To do:
From the material that follows, count the lines with the word "shown" in them. Reply with the number only.

Record extracts:
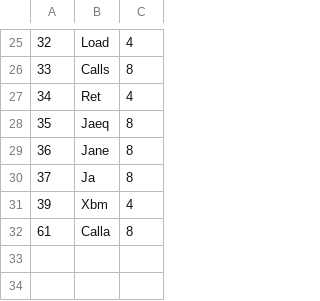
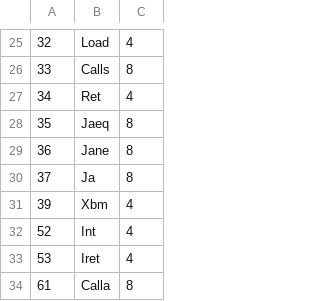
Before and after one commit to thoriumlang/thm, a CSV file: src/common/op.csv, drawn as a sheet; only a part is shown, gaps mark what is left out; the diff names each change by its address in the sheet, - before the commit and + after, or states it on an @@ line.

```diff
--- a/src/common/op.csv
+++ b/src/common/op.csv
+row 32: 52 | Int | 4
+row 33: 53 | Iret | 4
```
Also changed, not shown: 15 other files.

Answer space:
2